» **ACTIVITY**:
Every entry should come back exactly as written, minus the pictures.

** Opening RECORDS FOR THIS EXERCISE block **

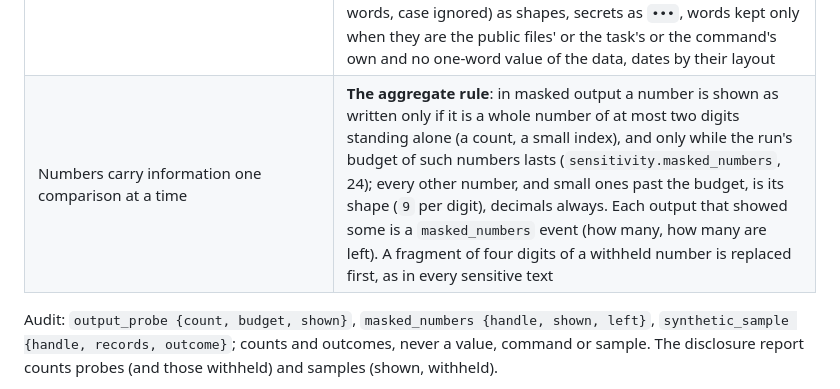
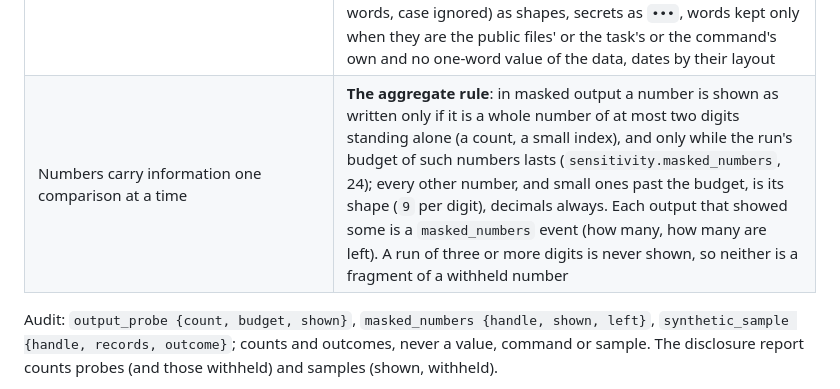
Before and after one commit to maximpri/duet, a Markdown page: SECURITY.md, the part around the change. GitHub-like rendering.

Commit message:
SECURITY: masked numbers never show a fragment of a withheld number
Co-Authored-By: Claude Opus 5.5 (1M context) <noreply@anthropic.com>

```diff
--- a/SECURITY.md
+++ b/SECURITY.md
@@ -866,7 +866,7 @@ that look like the real data. All of it is computed on this machine without a mo
 | A sample's detected fakes (a card number, a phone number) are taken for real values and withheld, or block the run | Every value the detectors find in a sample shown is noted as the frontier's own (as for its own writes), so the gate shows it as written and does not vault it |
 | A fixture written from a sample stays unreadable to the program that tests it (`tests/fixtures/customers.csv` matches `*.csv`) | A file matching a sensitivity glob whose every line comes from samples shown in this run (checked on the content being written, placeholders resolved) is a fixture: readable to commands and shown as content, for as long as its bytes are exactly those (a digest is compared on every check, so any other change, a failed write or a command's, makes it sensitive again). A file a `sensitive_data` command wrote (derived) stays sensitive; placeholders cannot be written into a fixture (it is not a secret sink); protected paths are never fixtures |
 | A command that reads sensitive data is used to read it out one comparison at a time (`grep -q KEY .env && echo M`, a count): the channel `ask_local` probing has (DUET-2026-014), without a local model | The frontier chooses the program, so any view of its output carries bits. **Short output** (at most 200 characters of the program's own output, none at all included) is a **probe**: each is counted over the run and audited (`output_probe`: count, budget, shown), and past `sensitivity.output_probes` (12) its view is a fixed text naming the command, with no size, exit code, handle or local summary, so it no longer depends on the output. The same holds for reading a short file such a command wrote. Output that is shown comes masked: known and detected values and every value of the structured sensitive files (as whole words, case ignored) as shapes, secrets as `•••`, words kept only when they are the public files' or the task's or the command's own and no one-word value of the data, dates by their layout |
-| Numbers carry information one comparison at a time | **The aggregate rule**: in masked output a number is shown as written only if it is a whole number of at most two digits standing alone (a count, a small index), and only while the run's budget of such numbers lasts (`sensitivity.masked_numbers`, 24); every other number, and small ones past the budget, is its shape (`9` per digit), decimals always. Each output that showed some is a `masked_numbers` event (how many, how many are left). A fragment of four digits of a withheld number is replaced first, as in every sensitive text |
+| Numbers carry information one comparison at a time | **The aggregate rule**: in masked output a number is shown as written only if it is a whole number of at most two digits standing alone (a count, a small index), and only while the run's budget of such numbers lasts (`sensitivity.masked_numbers`, 24); every other number, and small ones past the budget, is its shape (`9` per digit), decimals always. Each output that showed some is a `masked_numbers` event (how many, how many are left). A run of three or more digits is never shown, so neither is a fragment of a withheld number |
 
 Audit: `output_probe {count, budget, shown}`, `masked_numbers {handle, shown, left}`,
 `synthetic_sample {handle, records, outcome}`; counts and outcomes, never a value, command or
```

** Closing RECORDS FOR THIS EXERCISE block **

» **ANSWER**:
Before and after one commit to maximpri/duet, a Markdown page: SECURITY.md, the part around the change. GitHub-like rendering.

Commit message:
SECURITY: masked numbers never show a fragment of a withheld number
Co-Authored-By: Claude Opus 5.5 (1M context) <noreply@anthropic.com>

```diff
--- a/SECURITY.md
+++ b/SECURITY.md
@@ -866,7 +866,7 @@ that look like the real data. All of it is computed on this machine without a mo
 | A sample's detected fakes (a card number, a phone number) are taken for real values and withheld, or block the run | Every value the detectors find in a sample shown is noted as the frontier's own (as for its own writes), so the gate shows it as written and does not vault it |
 | A fixture written from a sample stays unreadable to the program that tests it (`tests/fixtures/customers.csv` matches `*.csv`) | A file matching a sensitivity glob whose every line comes from samples shown in this run (checked on the content being written, placeholders resolved) is a fixture: readable to commands and shown as content, for as long as its bytes are exactly those (a digest is compared on every check, so any other change, a failed write or a command's, makes it sensitive again). A file a `sensitive_data` command wrote (derived) stays sensitive; placeholders cannot be written into a fixture (it is not a secret sink); protected paths are never fixtures |
 | A command that reads sensitive data is used to read it out one comparison at a time (`grep -q KEY .env && echo M`, a count): the channel `ask_local` probing has (DUET-2026-014), without a local model | The frontier chooses the program, so any view of its output carries bits. **Short output** (at most 200 characters of the program's own output, none at all included) is a **probe**: each is counted over the run and audited (`output_probe`: count, budget, shown), and past `sensitivity.output_probes` (12) its view is a fixed text naming the command, with no size, exit code, handle or local summary, so it no longer depends on the output. The same holds for reading a short file such a command wrote. Output that is shown comes masked: known and detected values and every value of the structured sensitive files (as whole words, case ignored) as shapes, secrets as `•••`, words kept only when they are the public files' or the task's or the command's own and no one-word value of the data, dates by their layout |
-| Numbers carry information one comparison at a time | **The aggregate rule**: in masked output a number is shown as written only if it is a whole number of at most two digits standing alone (a count, a small index), and only while the run's budget of such numbers lasts (`sensitivity.masked_numbers`, 24); every other number, and small ones past the budget, is its shape (`9` per digit), decimals always. Each output that showed some is a `masked_numbers` event (how many, how many are left). A fragment of four digits of a withheld number is replaced first, as in every sensitive text |
+| Numbers carry information one comparison at a time | **The aggregate rule**: in masked output a number is shown as written only if it is a whole number of at most two digits standing alone (a count, a small index), and only while the run's budget of such numbers lasts (`sensitivity.masked_numbers`, 24); every other number, and small ones past the budget, is its shape (`9` per digit), decimals always. Each output that showed some is a `masked_numbers` event (how many, how many are left). A run of three or more digits is never shown, so neither is a fragment of a withheld number |
 
 Audit: `output_probe {count, budget, shown}`, `masked_numbers {handle, shown, left}`,
 `synthetic_sample {handle, records, outcome}`; counts and outcomes, never a value, command or
```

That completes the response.